[Extracted records]
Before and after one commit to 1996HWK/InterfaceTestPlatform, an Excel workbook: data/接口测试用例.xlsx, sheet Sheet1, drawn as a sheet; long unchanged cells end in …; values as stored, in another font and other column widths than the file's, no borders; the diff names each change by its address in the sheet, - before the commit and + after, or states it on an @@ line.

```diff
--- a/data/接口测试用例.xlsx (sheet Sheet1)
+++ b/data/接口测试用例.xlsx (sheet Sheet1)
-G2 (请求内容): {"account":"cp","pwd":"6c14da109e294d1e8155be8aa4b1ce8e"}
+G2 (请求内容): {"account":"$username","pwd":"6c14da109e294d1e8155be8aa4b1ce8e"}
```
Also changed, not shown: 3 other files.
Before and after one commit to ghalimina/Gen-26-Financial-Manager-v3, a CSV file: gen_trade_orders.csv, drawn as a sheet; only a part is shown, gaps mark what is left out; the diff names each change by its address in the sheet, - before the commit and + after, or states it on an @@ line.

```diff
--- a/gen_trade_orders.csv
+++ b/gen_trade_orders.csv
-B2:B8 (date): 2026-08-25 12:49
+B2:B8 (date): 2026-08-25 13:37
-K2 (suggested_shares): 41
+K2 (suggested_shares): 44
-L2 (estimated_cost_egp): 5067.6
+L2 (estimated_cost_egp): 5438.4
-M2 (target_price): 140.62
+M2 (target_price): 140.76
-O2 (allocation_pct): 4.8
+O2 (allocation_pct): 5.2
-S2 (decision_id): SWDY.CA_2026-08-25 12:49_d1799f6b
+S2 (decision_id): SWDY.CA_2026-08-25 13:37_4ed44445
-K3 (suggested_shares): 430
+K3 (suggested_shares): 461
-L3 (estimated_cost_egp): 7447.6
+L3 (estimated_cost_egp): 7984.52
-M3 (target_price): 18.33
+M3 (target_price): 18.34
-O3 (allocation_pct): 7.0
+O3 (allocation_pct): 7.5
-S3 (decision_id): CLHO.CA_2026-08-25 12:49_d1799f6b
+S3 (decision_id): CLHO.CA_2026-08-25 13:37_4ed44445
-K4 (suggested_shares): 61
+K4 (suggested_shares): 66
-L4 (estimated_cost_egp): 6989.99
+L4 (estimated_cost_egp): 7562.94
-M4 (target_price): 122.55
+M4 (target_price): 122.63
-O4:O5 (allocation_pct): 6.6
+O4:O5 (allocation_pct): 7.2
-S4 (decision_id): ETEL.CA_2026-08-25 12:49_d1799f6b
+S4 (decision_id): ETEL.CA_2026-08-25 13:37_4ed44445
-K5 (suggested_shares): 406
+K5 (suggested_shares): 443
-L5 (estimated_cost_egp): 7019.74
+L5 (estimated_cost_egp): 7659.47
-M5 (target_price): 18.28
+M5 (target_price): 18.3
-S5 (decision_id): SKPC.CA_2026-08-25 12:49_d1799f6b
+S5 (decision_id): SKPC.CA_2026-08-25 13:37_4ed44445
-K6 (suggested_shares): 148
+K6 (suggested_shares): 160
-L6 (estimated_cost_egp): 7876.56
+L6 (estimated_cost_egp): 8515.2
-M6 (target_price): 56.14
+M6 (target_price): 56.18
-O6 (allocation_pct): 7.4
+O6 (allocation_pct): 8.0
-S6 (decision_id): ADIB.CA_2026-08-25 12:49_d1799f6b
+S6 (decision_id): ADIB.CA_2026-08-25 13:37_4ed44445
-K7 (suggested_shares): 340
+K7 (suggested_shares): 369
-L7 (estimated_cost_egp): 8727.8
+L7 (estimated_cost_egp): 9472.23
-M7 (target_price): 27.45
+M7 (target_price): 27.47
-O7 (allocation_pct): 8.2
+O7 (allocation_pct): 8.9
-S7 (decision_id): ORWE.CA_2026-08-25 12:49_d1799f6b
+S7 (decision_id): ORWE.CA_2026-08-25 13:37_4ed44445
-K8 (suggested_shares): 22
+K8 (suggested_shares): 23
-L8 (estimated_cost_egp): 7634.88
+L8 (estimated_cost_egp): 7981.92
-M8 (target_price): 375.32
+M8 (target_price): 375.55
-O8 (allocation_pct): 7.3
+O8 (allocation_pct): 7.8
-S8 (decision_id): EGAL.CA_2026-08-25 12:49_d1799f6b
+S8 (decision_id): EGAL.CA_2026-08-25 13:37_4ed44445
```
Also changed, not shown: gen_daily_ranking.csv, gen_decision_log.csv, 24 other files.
==
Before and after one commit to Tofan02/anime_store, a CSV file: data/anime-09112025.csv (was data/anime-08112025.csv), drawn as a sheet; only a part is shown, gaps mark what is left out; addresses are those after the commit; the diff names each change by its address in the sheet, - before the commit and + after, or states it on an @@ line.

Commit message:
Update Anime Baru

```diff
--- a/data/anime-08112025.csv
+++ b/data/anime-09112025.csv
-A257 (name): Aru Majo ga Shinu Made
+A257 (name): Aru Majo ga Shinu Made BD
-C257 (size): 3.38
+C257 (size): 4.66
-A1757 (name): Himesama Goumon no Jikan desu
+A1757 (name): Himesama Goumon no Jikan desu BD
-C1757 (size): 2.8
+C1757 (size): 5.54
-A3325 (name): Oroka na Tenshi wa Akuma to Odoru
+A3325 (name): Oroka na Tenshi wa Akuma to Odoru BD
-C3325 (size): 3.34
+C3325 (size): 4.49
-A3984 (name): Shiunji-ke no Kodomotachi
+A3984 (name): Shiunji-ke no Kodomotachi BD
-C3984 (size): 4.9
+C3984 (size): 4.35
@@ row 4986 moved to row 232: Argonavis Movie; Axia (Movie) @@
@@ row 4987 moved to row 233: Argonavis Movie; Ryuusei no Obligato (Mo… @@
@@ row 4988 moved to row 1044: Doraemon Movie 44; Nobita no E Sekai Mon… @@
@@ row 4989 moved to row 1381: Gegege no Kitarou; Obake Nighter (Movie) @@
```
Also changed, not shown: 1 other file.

> Task statement: Across the data above, how many lines carry the word "Also"? Only the number is needed.

> Solution for this task: 3